- Embedding researchers within leaders’ professional organizations can help disseminate research in a timely manner. These members present regularly at association meetings and conferences. They also participate in committees, where they develop tools to inform ongoing leadership activities.
What these strategies have in common is that dissemination is not an afterthought. In fact, dissemination is not a good word for what these researchers are doing. A better word is engagement. Researchers are engaging educators throughout the process of research and development, not just at the end.
How can your findings be used to improve practitioner access to and use or consideration of research findings?
Many of the strategies for engagement involve educators engaging with various aspects of research directly. Years ago, Weiss and colleagues described this as its own form of research use, called process use. Engaging educators in the actual research process does something that is important for supporting research use, namely giving them time to make sense of research and its implications for their work.
We found evidence that involvement in RPPs for educators was helpful to their own policymaking and practice. More than three-quarters, for example, said that their external partners shaped the design of professional development, and many also said that their partnership helped to integrate newly developed practices in the partnership.
What are your plans for future work in this area?
At present, NCRPP is involved in two exciting new projects. The first is a project funded by the William T. Grant Foundation, which focuses on developing and validating measures to assess the effectiveness of RPPs. We’re using a framework developed by Erin Henrick and colleagues to evaluate RPPs, and we’ve gathered survey and interview data from more than 60 RPPs. Our goal is to develop formative measures to help RPPs evaluate progress on each of the five dimensions of the framework.
The second project is funded by the Wallace Foundation to study and support equity-centered leadership and districts in forming partnerships with researchers as they develop and test strategies for creating equity-centered leadership pipelines. Both projects are being undertaken in collaboration with the National Network of Education Research-Practice Partnerships.

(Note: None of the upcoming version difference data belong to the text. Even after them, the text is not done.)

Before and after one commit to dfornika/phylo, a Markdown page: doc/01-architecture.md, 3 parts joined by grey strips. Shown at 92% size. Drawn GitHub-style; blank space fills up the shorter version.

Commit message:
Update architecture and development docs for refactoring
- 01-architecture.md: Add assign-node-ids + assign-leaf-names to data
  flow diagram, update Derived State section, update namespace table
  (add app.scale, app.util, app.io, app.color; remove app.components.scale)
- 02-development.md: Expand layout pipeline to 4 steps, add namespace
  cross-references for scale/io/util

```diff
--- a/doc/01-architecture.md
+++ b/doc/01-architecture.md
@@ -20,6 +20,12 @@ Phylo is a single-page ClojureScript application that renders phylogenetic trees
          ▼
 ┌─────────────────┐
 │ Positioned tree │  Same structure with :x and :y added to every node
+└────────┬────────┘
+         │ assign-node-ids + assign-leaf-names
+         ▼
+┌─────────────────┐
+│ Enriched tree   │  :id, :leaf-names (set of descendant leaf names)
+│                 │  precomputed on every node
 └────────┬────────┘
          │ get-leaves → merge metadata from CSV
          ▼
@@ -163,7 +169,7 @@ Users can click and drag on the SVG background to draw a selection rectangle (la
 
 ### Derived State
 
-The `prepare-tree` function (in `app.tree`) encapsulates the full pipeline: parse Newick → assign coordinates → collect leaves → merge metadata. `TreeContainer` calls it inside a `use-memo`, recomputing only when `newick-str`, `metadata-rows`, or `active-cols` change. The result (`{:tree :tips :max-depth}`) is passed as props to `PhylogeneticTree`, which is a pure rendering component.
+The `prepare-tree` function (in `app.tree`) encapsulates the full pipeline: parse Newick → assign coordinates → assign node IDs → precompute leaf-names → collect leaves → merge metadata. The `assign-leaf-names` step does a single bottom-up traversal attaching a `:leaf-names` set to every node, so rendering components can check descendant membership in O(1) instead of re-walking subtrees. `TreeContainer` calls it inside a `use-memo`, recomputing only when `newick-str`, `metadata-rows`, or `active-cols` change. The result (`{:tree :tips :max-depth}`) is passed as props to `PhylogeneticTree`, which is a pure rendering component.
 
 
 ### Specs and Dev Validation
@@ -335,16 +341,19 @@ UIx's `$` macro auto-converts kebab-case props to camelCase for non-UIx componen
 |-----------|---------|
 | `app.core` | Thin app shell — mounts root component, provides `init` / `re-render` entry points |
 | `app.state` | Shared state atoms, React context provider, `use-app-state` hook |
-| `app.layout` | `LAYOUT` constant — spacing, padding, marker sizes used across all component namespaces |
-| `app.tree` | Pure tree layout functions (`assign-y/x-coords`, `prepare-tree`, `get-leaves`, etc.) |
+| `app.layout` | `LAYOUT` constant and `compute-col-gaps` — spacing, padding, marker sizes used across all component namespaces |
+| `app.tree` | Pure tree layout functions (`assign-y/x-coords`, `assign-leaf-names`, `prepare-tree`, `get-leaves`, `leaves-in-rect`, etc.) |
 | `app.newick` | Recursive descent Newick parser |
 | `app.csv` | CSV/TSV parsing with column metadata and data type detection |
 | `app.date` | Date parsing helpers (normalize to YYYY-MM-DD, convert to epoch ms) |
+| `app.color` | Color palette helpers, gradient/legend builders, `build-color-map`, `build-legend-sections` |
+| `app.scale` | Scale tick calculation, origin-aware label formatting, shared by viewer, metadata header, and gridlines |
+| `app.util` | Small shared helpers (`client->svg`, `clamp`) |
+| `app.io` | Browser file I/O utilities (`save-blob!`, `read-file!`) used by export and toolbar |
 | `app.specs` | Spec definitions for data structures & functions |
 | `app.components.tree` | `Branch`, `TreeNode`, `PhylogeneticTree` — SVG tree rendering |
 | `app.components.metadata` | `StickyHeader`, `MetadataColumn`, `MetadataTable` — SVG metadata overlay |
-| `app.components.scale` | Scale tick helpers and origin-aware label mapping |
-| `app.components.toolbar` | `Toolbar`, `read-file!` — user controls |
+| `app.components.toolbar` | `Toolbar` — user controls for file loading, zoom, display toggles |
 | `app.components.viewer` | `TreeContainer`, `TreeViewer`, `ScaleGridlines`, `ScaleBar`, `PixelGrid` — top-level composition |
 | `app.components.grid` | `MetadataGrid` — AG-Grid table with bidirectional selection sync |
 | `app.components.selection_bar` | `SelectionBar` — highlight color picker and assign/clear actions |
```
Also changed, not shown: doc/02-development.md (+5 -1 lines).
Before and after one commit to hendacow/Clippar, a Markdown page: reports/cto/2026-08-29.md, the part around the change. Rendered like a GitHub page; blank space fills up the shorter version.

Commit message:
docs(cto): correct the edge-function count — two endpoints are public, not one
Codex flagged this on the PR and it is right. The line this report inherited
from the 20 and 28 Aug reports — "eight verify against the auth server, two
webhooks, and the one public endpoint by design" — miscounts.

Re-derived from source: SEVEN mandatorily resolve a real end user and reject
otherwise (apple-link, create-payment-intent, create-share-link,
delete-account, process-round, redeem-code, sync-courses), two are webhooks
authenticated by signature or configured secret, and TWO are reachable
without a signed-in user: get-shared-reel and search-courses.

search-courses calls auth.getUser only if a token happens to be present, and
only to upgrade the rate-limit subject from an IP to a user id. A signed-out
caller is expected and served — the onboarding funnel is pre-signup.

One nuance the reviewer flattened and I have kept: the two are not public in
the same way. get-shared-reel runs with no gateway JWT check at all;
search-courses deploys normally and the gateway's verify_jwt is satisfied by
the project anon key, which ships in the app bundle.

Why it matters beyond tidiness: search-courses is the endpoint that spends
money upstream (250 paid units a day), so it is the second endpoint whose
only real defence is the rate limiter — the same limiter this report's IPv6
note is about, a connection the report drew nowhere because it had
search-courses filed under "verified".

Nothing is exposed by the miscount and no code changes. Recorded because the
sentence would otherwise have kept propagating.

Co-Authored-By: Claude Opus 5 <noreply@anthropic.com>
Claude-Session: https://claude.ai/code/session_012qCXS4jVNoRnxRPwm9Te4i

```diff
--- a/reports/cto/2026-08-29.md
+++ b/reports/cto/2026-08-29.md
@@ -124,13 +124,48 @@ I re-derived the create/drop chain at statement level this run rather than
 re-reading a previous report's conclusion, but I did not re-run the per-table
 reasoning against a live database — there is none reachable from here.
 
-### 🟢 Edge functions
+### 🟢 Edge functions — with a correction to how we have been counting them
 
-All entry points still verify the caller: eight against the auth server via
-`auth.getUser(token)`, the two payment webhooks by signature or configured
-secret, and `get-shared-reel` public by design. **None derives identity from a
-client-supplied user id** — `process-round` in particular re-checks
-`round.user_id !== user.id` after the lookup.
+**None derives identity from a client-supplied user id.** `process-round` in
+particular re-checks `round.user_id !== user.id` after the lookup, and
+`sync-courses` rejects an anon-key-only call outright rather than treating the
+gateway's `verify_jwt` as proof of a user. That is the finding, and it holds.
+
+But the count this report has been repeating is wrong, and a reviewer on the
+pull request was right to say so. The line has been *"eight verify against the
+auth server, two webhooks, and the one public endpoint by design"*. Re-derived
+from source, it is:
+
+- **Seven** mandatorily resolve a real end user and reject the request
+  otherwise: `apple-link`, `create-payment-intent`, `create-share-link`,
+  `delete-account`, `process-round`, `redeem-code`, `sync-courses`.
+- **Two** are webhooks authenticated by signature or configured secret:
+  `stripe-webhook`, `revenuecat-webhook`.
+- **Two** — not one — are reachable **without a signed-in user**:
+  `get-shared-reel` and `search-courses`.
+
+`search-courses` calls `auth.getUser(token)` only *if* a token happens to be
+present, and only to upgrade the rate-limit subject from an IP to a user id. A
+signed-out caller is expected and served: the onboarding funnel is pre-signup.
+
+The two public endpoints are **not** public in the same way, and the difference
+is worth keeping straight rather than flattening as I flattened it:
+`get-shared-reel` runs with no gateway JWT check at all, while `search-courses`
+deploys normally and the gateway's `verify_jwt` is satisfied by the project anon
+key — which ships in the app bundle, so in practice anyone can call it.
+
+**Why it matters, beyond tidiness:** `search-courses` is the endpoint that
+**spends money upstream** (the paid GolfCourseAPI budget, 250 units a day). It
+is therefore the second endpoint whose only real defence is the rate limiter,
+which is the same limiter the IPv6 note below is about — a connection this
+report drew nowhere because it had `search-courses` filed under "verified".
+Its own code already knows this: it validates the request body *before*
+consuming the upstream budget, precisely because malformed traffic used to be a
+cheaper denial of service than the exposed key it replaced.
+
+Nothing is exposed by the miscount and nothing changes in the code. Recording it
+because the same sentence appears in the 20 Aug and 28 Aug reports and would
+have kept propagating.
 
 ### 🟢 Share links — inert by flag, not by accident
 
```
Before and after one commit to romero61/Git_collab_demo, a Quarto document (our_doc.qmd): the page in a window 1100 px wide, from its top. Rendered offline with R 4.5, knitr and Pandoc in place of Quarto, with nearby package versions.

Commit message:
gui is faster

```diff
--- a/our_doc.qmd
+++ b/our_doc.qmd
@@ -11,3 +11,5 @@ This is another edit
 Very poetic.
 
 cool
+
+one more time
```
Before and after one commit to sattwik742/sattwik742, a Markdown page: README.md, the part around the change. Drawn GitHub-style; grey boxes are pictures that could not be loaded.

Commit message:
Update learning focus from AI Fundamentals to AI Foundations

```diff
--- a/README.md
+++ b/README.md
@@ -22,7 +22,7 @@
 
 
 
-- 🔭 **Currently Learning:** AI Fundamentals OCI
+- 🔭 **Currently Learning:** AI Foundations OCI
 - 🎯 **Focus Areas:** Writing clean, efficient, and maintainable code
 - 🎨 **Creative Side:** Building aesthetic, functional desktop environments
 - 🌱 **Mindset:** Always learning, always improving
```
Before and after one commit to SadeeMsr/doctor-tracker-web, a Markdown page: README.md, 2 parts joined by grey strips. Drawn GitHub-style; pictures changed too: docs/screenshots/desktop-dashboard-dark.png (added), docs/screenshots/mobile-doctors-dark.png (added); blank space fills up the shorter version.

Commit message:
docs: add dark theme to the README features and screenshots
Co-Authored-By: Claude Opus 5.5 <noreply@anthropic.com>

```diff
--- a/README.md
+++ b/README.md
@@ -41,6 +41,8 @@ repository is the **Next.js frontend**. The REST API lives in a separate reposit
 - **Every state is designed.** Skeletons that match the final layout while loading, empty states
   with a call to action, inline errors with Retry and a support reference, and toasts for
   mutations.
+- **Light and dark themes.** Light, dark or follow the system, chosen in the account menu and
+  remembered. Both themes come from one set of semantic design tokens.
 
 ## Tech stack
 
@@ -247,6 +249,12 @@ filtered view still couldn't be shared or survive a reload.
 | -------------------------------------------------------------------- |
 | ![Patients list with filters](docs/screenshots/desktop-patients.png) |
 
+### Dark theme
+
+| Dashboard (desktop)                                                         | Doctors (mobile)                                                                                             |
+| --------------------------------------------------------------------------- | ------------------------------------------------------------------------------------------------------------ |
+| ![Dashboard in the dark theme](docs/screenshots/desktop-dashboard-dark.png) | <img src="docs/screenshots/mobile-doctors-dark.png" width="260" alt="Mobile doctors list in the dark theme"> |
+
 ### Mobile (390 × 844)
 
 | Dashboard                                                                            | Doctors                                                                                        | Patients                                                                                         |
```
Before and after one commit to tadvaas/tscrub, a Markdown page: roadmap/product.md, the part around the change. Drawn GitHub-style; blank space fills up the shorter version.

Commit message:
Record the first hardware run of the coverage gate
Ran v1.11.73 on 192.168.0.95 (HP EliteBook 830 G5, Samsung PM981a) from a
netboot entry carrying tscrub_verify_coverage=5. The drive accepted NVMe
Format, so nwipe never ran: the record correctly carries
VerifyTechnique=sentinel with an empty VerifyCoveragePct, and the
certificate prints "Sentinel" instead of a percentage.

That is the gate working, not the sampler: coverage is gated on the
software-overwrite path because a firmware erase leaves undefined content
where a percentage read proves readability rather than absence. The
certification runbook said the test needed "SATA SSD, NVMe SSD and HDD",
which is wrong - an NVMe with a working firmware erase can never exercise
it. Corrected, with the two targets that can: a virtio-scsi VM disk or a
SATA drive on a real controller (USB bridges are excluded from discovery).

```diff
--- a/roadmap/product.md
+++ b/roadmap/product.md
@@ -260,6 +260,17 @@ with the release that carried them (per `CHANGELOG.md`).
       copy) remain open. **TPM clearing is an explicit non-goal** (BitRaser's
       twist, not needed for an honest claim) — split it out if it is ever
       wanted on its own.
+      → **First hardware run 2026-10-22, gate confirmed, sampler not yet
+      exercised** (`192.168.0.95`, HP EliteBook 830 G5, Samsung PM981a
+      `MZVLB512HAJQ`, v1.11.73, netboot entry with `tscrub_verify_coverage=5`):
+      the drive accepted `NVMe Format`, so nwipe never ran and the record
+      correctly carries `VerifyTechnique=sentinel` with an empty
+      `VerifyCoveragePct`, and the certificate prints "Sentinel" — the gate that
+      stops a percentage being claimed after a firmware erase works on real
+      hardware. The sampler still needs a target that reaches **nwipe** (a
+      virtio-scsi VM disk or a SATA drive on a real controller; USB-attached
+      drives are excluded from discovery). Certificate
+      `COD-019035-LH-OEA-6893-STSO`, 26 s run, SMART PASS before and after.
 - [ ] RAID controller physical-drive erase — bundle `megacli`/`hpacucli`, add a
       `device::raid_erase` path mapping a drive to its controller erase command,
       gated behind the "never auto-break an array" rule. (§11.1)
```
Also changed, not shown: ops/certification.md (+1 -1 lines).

What do you see as the next steps for this field?
While it is tempting to suggest “more research is needed,” what is needed is an “evidence-informed” approach to evidence use—the application of what we already know about evidence use when it comes to policy and practice. That requires us to shift focus away from imagining that better, plain-language research briefs will help us improve research use. Instead, we need to encourage researchers to engage in more substantive ways with practice throughout the research process, to improve its relevance and timeliness.
We also need to embrace a broader conception of the kinds of evidence and information that can inform decision making, one that reflects the range of information that leaders currently use and could turn to. Of particular importance is considering the experiences of those students, families, and communities to whom we owe a great education debt as important sources for decision making. If we take a broader view of evidence, a new question emerges: How can we consider and integrate different sources of evidence in a way that is informed by values such as equity and justice into decision making? This is the sort of question I hope the field can pursue in the future.
Findings from the 2015 IES-funded Center for Research Use in Education (CRUE) at the University of Delaware will be highlighted in a blog in 2022. Stay tuned! If you have further questions, please contact Corinne.Alfeld@ed.gov.